Giant retailer Wal-Mart aims for smaller stores

NEW YORK — Wal-Mart, known for its giant stores and global omnipresence, is shifting gears to think small: focusing on small and medium-size stores that it plans to open in small towns and urban markets as it seeks to jump-start sluggish U.S. sales.

The world's largest retailer is also bringing back "Action Alley" — wide aisles filled with palettes of discounted merchandise — and offering same-day pickup for online purchases in some areas.

Wal-Mart Stores, despite $405 billion in annual sales, is struggling to hold on to market share as stubbornly high unemployment and tight credit continue to squeeze most Americans.

Company executives also outlined plans to expand internationally and draw more customers to Sam's Club warehouse stores at an investor meeting Wednesday in Rogers, Ark.

CEO Mike Duke predicted a rise in fourth-quarter revenue in its U.S. stores open at least one year. That figure has fallen for five straight quarters.

To refocus on those middle- and lower-income consumers — households with annual incomes less than $70,000, who make up 68 percent of Wal-Mart shoppers — U.S. CEO Bill Simon said Wednesday that the chain will more aggressively display discounts on some items featured in its main aisles rather than discounting as much throughout the store.

It also is restocking some items it dropped and resuming displaying canned vegetables by type rather than brand. And it is focusing on classic clothing styles, offering more plus sizes and more basics like socks and underwear.

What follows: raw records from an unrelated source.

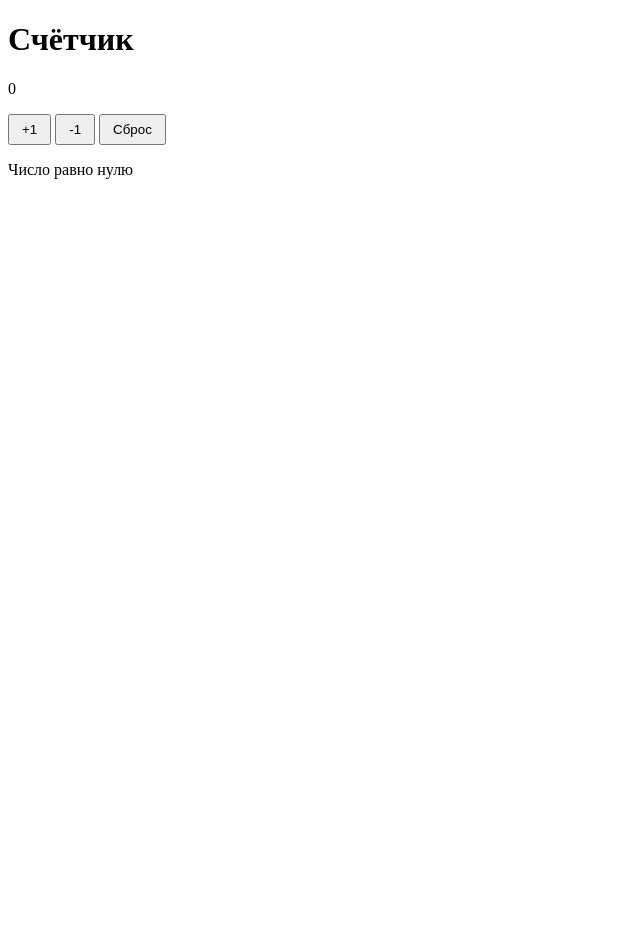
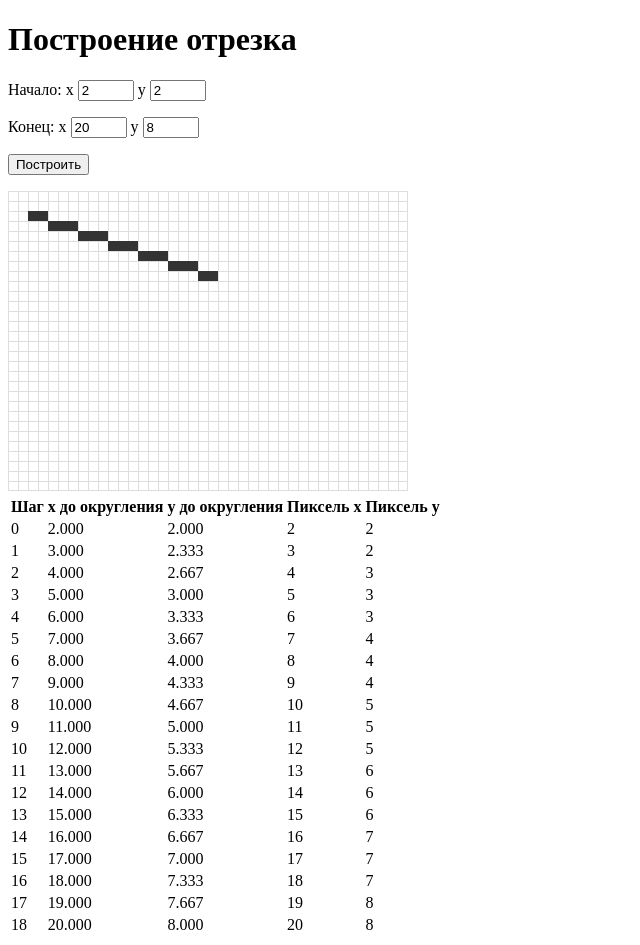
Before and after one commit to varvara200668-gif/third-course-varvara-migunova, a plain HTML site: page computer-graphics/01/index.html in a window 1280 px wide. Shown: the whole page, without its empty margins (0-640 px from the left). Before the commit the page ends 800 px from the top, so only its background shows below. Drawn offline with Linux system fonts and the light colour scheme.

Commit message:
Добавление файлов к Лабораторной работе 1

```diff
--- a/computer-graphics/01/index.html
+++ b/computer-graphics/01/index.html
@@ -2,16 +2,35 @@
 <html lang="ru">
 <head>
     <meta charset="UTF-8">
-    <title>Счётчик</title>
-    <link rel="stylesheet" href="style.css">
+    <title>Алгоритм ЦДА</title>
 </head>
 <body>
-    <h1>Счётчик</h1>
-    <p id="value">0</p>
-    <button id="plus">+1</button>
-    <button id="minus">-1</button>
-    <button id="reset">Сброс</button>
-    <p id="text">Число равно нулю</p>
-    <script src="app.js"></script>
+<h1>Построение отрезка</h1>
+<p>
+    Начало:
+    <label>x <input id="x1" type="number" value="2" min="0" max="39" step="1"></label>
+    <label>y <input id="y1" type="number" value="2" min="0" max="29" step="1"></label>
+</p>
+<p>
+    Конец:
+    <label>x <input id="x2" type="number" value="20" min="0" max="39" step="1"></label>
+    <label>y <input id="y2" type="number" value="8" min="0" max="29" step="1"></label>
+</p>
+<button id="build" type="button">Построить</button>
+<p id="message"></p>
+<canvas id="canvas" width="400" height="300"></canvas>
+<table>
+    <thead>
+        <tr>
+            <th>Шаг</th>
+            <th>x до округления</th>
+            <th>y до округления</th>
+            <th>Пиксель x</th>
+            <th>Пиксель y</th>
+        </tr>
+    </thead>
+    <tbody id="steps"></tbody>
+</table>
+<script src="app.js"></script>
 </body>
 </html>
```
Also changed, not shown: computer-graphics/01/README.md.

"In this environment we should be thriving and we're gearing up to do that," Simon said.

Wal-Mart is also shifting money it had been spending on remodeling existing stores toward opening smaller new stores. It plans to open 185 to 205 new stores in the next fiscal year, compared with 153 stores in the current year, but with the same increase in square footage, 11 million, and similar capital expenditure, $7.5 billion to $8 billion.

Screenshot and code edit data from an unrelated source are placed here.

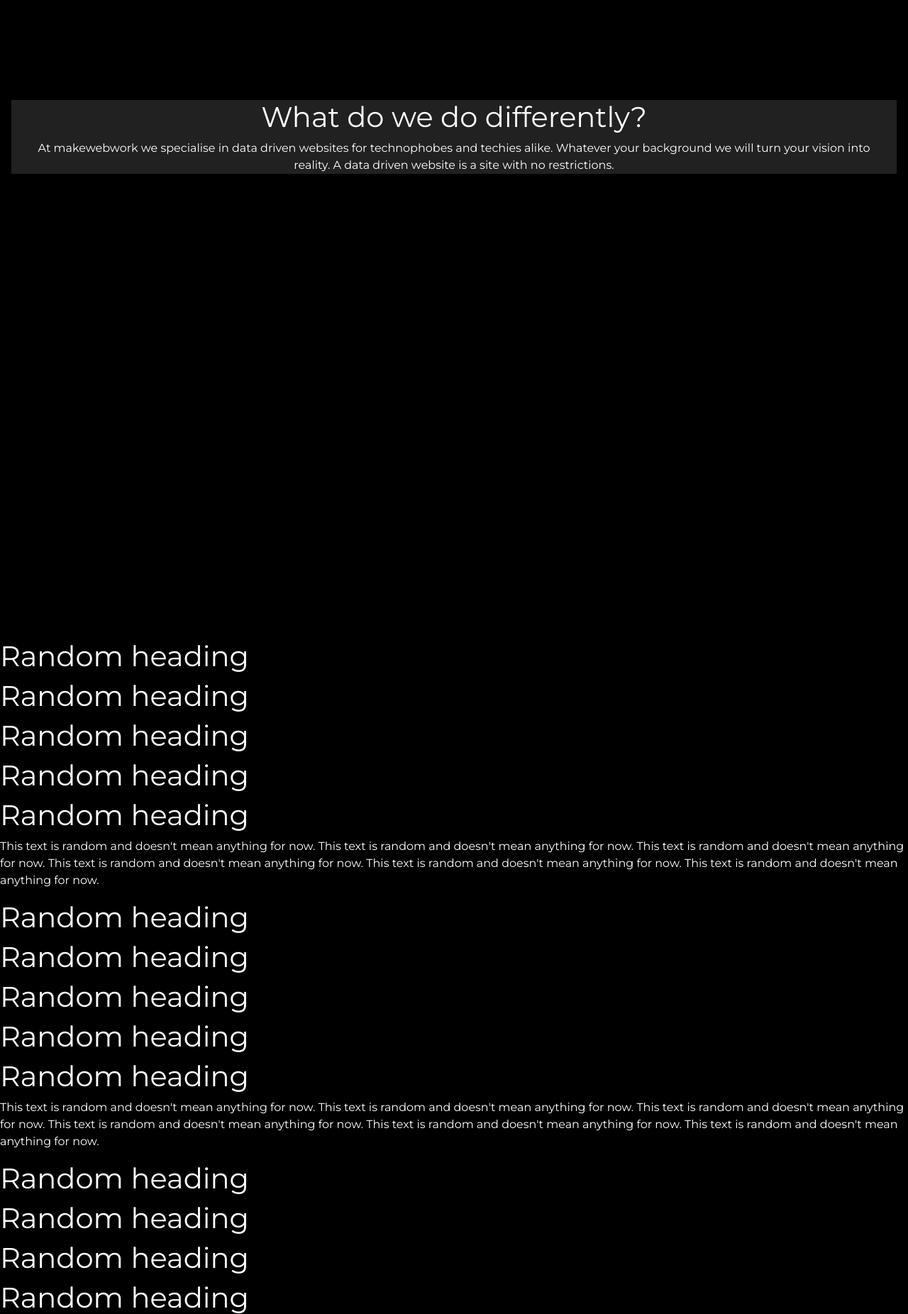
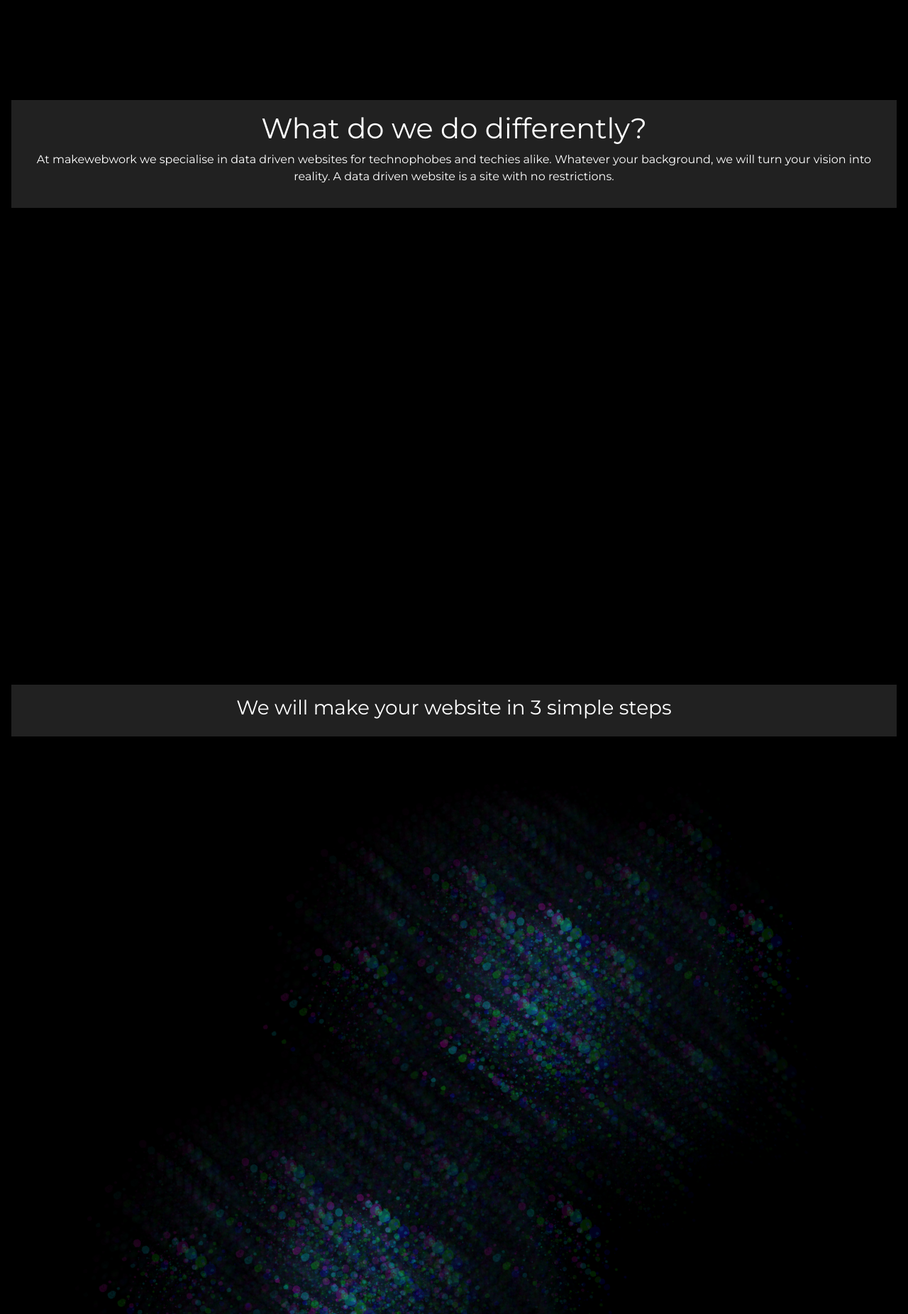
Before and after one commit to TheBrightSparkDev/MakeWebWork, a Django app: page / in a window 1280 px wide. Shown: the part 810-2662 px from the top of the page at 71% size. Run offline with Django 4.2, Linux system fonts and the light colour scheme.

Commit message:
feat - added additional content to the homepage

```diff
--- a/default_site/templates/default_site/homepage.html
+++ b/default_site/templates/default_site/homepage.html
@@ -2,33 +2,71 @@
 {% load static %}
 {% block content %}
 <div class="col-12 hero-img-holder">
-    <img class="hero-img" src="{% static 'images/multicolor_paint_explosion.png' %}" alt="A large splash image of a muliticolor paint explosion">
+    <img class="hero-img" src="{% static 'images/multicolor_paint_explosion.png' %}"
+    alt="A large splash image of a muliticolor paint explosion">
 </div>
-<div id="hero-cover" class="custom-scroll black" animationProps="100,screenHeight/2,0,-screenHeight/1.5,down">
+<div id="hero-cover" class="custom-scroll black"
+animationProps="100,screenHeight/2,0,-screenHeight/1.5,down">
     <div class="mx-3 grey darken-4">
-        <div class="mx-3 text-center">
+        <div class="mx-3 text-center py-3">
             <h1>What do we do differently?</h1>
             <p>
                 At makewebwork we specialise in data driven websites for technophobes and techies alike.
-                Whatever your background we will turn your vision into reality. A data driven website is
+                Whatever your background, we will turn your vision into reality. A data driven website is
                 a site with no restrictions.
             </p>
         </div>
     </div>
 </div>
-<div>
+<div class="mt-3">
     <div id="possibilities" class="text-center circle pink-circle custom-scroll"
     animationProps="screenHeight/4,screenHeight/2,screenwidth,50,right">
         <h3 class="pink-text circle-text">Unlimited possibilities</h3>
     </div>
 </div>
-<div>
+<div class="circle-overlap mb-3">
     <div id="potential" class="text-center circle cyan-circle custom-scroll"
     animationProps="screenHeight/4,screenHeight/2,screenwidth,50,left">
         <h3 class="cyan-text circle-text">Unlimited potential</h3>
     </div>
 </div>
 <!-- rest of the homepage content -->
+<div class="mx-3 py-3 grey darken-4 text-center">
+    <h3 class="mx-3"> We will make your website in 3 simple steps </h3>
+</div>
+<div class="bg-image">
+    <img class="behind right" src="{% static 'images/multicolor_paint_explosion.png' %}"
+        alt="A large splash image of a muliticolor paint explosion">
+</div>
+<div class="bg-image">
+    <img class="behind left" src="{% static 'images/multicolor_paint_explosion.png' %}"
+        alt="A large splash image of a muliticolor paint explosion">
+</div>
+<div class="mt-3">
+    <div id="design" class="text-center circle pink-circle custom-scroll"
+    animationProps="screenHeight/4,screenHeight/2,screenwidth,screenwidth/12,left">
+        <h3 class="pink-text circle-text">We design a website to compliment your business</h3>
+    </div>
+</div>
+<div class="circle-overlap">
+    <div id="data" class="text-center circle green-circle custom-scroll"
+    animationProps="screenHeight/4,screenHeight/2,screenwidth,screenwidth/12*3,left">
+        <h3 class="green-text circle-text">We create a data model to sit behind your site</h3>
+    </div>
+</div>
+<div class="circle-overlap mb-3">
+    <div id="development" class="text-center circle cyan-circle custom-scroll"
+    animationProps="screenHeight/4,screenHeight/2,screenwidth,screenwidth/12*5,left">
+        <h3 class="cyan-text circle-text">We then <br>create a development plan</h3>
+    </div>
+</div>
+<div class="mx-3 py-3 grey darken-4 text-center">
+    <h3 class="mx-3"> What comes as standard? </h3>
+    <p class="my-3">This is quite the list!</p>
+</div>
+<div class="scroll-X">
+    <div></div>
+</div>
 <h1>Random heading</h1>
 <h1>Random heading</h1>
 <h1>Random heading</h1>
--- a/static/css/styles.css
+++ b/static/css/styles.css
@@ -10,11 +10,11 @@ body {
 /* End navbar styles */
 
 /* General styles */
-/* Media Qs @ 768px, 992px, 1200px, 1400px */
+
 .circle-overlap{
     margin-top: -10vw;
 }
-/* Media Qs @ 768px, 992px, 1200px, 1400px */
+/* Media Qs @  992px */
 .circle{
     height:50vw;
     width:50vw;
@@ -39,6 +39,28 @@ body {
     position: relative;
     width:100%;
     overflow-x: hidden;
+}
+/* Media Qs @  992px */
+.bg-image{
+    width: 100%;
+    position:absolute;
+    height:130vw;
+    overflow: hidden;
+}
+/* Media Qs @  992px */
+.behind{
+    z-index: -1;
+    position:absolute;
+    width:150%;
+}
+/* Media Qs @  992px */
+.right{
+    left:10%
+}
+/* Media Qs @  992px */
+.left{
+    top:40%;
+    right:10%;
 }
 #master-container{
 }
@@ -91,26 +113,23 @@ hero-img
 
 }
 @media (min-width: 768px){
-    .circle{
-        height:40vw;
-        width:40vw;
-    }
+
 }
 @media (min-width: 992px){
     .circle{
         height:30vw;
         width:30vw;
     }
+    .bg-image{
+        height:80vw;
+    }
+    .behind{
+        width:100%;
+    }
 }
 @media (min-width: 1200px){
-    .circle{
-        height:25vw;
-        width:25vw;
-    }
+
 }
 @media (min-width: 1400px){
-    .circle{
-        height:20vw;
-        width:20vw;
-    }
+
 }
--- a/templates/base.html
+++ b/templates/base.html
@@ -53,6 +53,9 @@
     <title>MakeWebWork {% block extra_title %}{% endblock %}</title>
   </head>
   <body class="black white-text">
+    <noscript>
+        <h6>Hey there! this page will still function without javascript but it's a much better experience with it. Enable javascript!</h6>
+    </noscript>
     <!-- NAVBAR -->
     {% include 'includes/navbar.html' %}
     <!-- Messages section -->
```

In total, Wal-Mart Stores expects to spend $13 billion to $14 billion in capital expenditures in the current fiscal year, $1 billion less than previously forecast. It expects to spend $13.5 billion to $14.5 billion in the next fiscal year.

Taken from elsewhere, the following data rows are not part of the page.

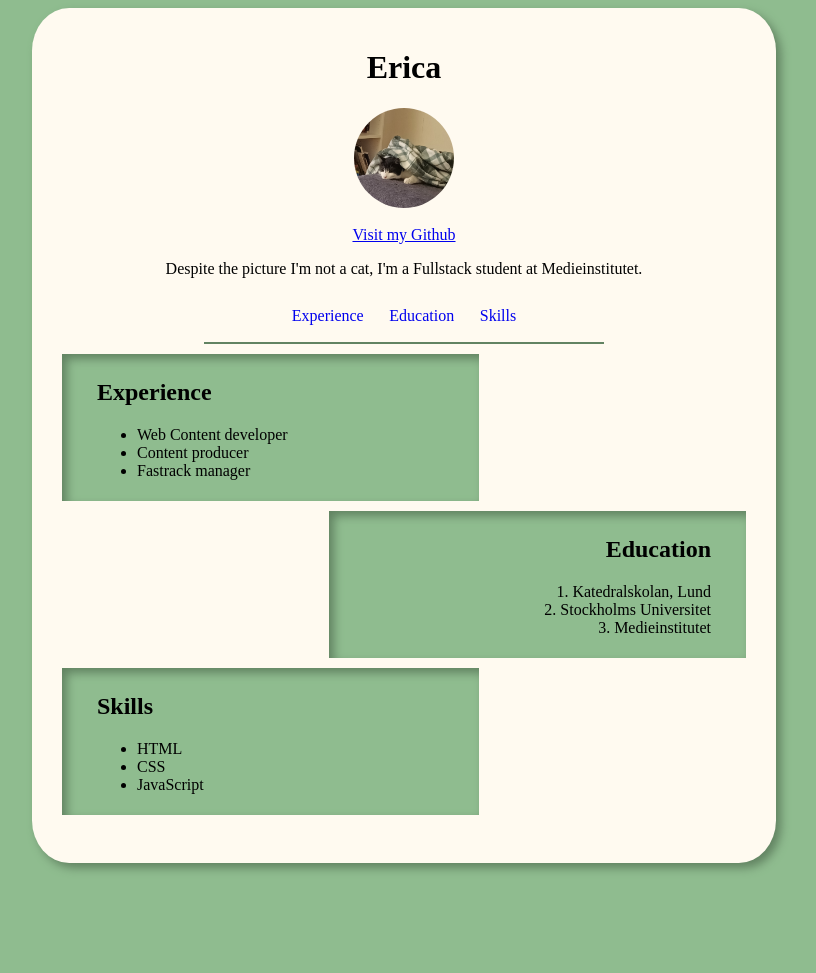
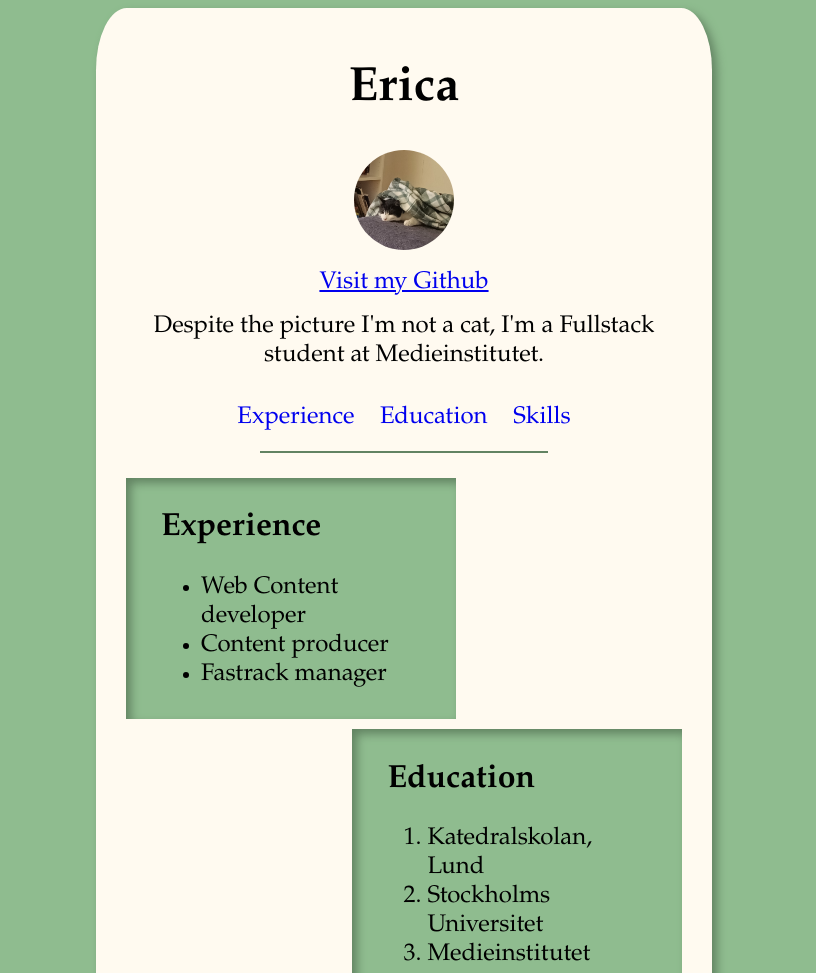
Before and after one commit to erica-f/my-profile, a plain HTML site: page index.html in a window 1280 px wide. Shown: the top 973 px of the page, without its empty margins (236-1052 px from the left). Before the commit the page ends 889 px from the top, so only its background shows below. Drawn offline with Linux system fonts and the light colour scheme.

Commit message:
Updated flexbox, added fade, changed font

```diff
--- a/css/style.css
+++ b/css/style.css
@@ -1,68 +1,127 @@
 body {
-background-color:darkseagreen;
+    background-color: darkseagreen;
+    font-family: Garamond, serif;
 }
+
 h1 {
-    text-align:center;
+    text-align: center;
+    font-size: 6vh;
+}
+h2 {
+    font-size: 4vh;
 }
 a {
     display: block;
-    text-align:center;
+    text-align: center;
+    font-size: 3vh;
+}
+section {
+    font-size: 3vh;
 }
 img {
     margin: auto;
-    display:block;
+    display: block;
+}
+li {
+    font-size: 3vh;
 }
 
 #intro {
-    text-align:center;
+    text-align: center;
+    margin: 15px;
 }
+
 main {
-width: 55vw;
     margin: 0 auto;
     background-color: floralwhite;
     border-radius: 5%;
     border: 1px;
-padding:20px;
+    padding: 20px;
     box-shadow: 5px 5px 10px rgb(98, 131, 98);
 }
+
+/* Extra small devices (phones, 600px and down) */
+@media only screen and (max-width: 600px) {
+
+    main {
+        width: 90vw;
+    }
+}
+
+/* Small devices (portrait tablets and large phones, 600px and up) */
+@media only screen and (min-width: 600px) {
+    main {
+        width: 90vw;
+    }
+
+}
+
+/* Medium devices (landscape tablets, 768px and up) */
+@media only screen and (min-width: 768px) {
+    main {
+        width: 60vw;
+    }
+
+}
+
+/* Large devices (laptops/desktops, 992px and up) */
+@media only screen and (min-width: 992px) {
+    main {
+        width: 55vw;
+    }
+
+}
+
+/* Extra large devices (large laptops and desktops, 1200px and up) */
+@media only screen and (min-width: 1200px) {
+    main {
+        width: 45vw;
+    }
+}
+
 nav {
     display: flex;
     justify-content: center;
-    width: 400px;
-    margin: 0 auto;
+    width: 50%;
+    margin: 20px auto;
     border-bottom: solid 2px rgb(98, 131, 98);
+    font-size: 3.5vh;
 }
+
 nav a {
     padding-bottom: 5px;
     text-decoration: none;
     margin: 1vw;
 }
-a:visited, a:active {
+
+a:visited,
+a:active {
     color: darkgreen;
 }
+
 #cv {
     margin: 5px;
+    display: flex;
+    flex-direction: column;
+}
 
+.rightside {
+    align-self: flex-end;
+    width: 60%;
 }
+
 .leftside {
-    display: flex;
-    flex-direction: row;
-    align-items:center;
+    width: 60%;
 }
-.rightside {
-    display: flex;
-    flex-direction: row-reverse;
-    text-align: right;
-    list-style-position: inside;
-    align-items: center;
-}
+
 .cv-section {
     background-color: darkseagreen;
-padding: 5px 35px ;
+    padding: 5px 35px;
     margin: 5px;
-width: 50%;
     height: 15%;
     box-shadow: 5px 5px 10px rgb(98, 131, 98) inset;
+    opacity: 0;
+    animation: mymove 5s forwards;
 }
 
 .profile-image {
@@ -74,3 +133,30 @@ height: 100px;
 a:hover {
     color: slategray;
 }
+
+@keyframes mymove {
+  from {
+    opacity: 0;
+}
+  to {
+    opacity:1;
+}
+}
+/*.animate {
+     animation-duration: 3s;
+  animation-name: slide-in;
+  animation-iteration-count:initial;
+  animation-direction: alternate;
+  background-color: black;
+}
+@keyframes slide-in {
+  from {
+    translate: 150vw 0;
+    scale: 200% 1;
+  }
+
+  to {
+    translate: 0 0;
+    scale: 100% 1;
+  }
+}*/
--- a/index.html
+++ b/index.html
@@ -1,21 +1,23 @@
 <!DOCTYPE html>
 <html lang="en">
+
 <head>
     <link rel="stylesheet" href="css/style.css">
     <meta charset="UTF-8">
     <meta name="viewport" content="width=device-width, initial-scale=1.0">
     <title>My profile</title>
 </head>
+
 <body>
     <main>
         <header>
             <h1>Erica</h1>
 
-    <img src="img/profile.jpg" class="profile-image"/><br>
+            <img src="img/profile.jpg" class="profile-image" /><br>
             <a href="https://github.com/erica-f" target="_blank">Visit my Github</a>
-    <p id="intro">
+            <section id="intro">
                 Despite the picture I'm not a cat, I'm a Fullstack student at Medieinstitutet.
-    </p>
+            </section>
         </header>
 
         <nav>
@@ -23,9 +25,9 @@
             <a href="#sectionTwo">Education</a>
             <a href="#sectionThree">Skills</a>
         </nav>
+
         <section id="cv">
             <article class="leftside">
-    </article>
                 <section class="cv-section" id="sectionOne">
                     <h2>Experience</h2>
                     <ul>
@@ -68,12 +70,14 @@ Content producer
                         </li>
                     </ul>
                 </section>
+
             </article>
         </section>
-    <br>
+
     </main>
     <footer>
         @Me
     </footer>
 </body>
+
 </html>
```
Lines whose indentation alone changed are shown as unchanged.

In the current fiscal year, Wal-Mart expects overall revenue to grow 4 to 6 percent while square footage growth increases 3 to 4 percent.

The average size of its largest-format store has shrunk to 180,000 square feet from 195,000 square feet. Simon said the company is accelerating opening medium-format stores, which are 30,000 to 60,000 square feet.

And Wal-Mart will test 30 to 40 even smaller stores over the next two fiscal years, mostly in urban areas. About half of those will likely be in its "Neighborhood Market" format that emphasizes fresh produce, food and dairy products. Wal-Mart currently operates 2,843 large-format stores in the U.S. and 181 smaller neighborhood stores.

As the crucial holiday season approaches, Wal-Mart is also experimenting with some novel options for shoppers picking up things they buy online.

Within months in 20 markets, or about 750 stores, orders will be available for pickup the same day. And a program providing free shipping to FedEx Office stores in Los Angeles and Boston will expand to New York, Washington and Chicago.

At Sam's Club, Wal-Mart is expanding electronics and jewelry offerings, including selling Apple's iPhone and iPad in some clubs by the holiday.

Also in the works: a pilot online grocery program and a beta test on letting customers check out via mobile phones.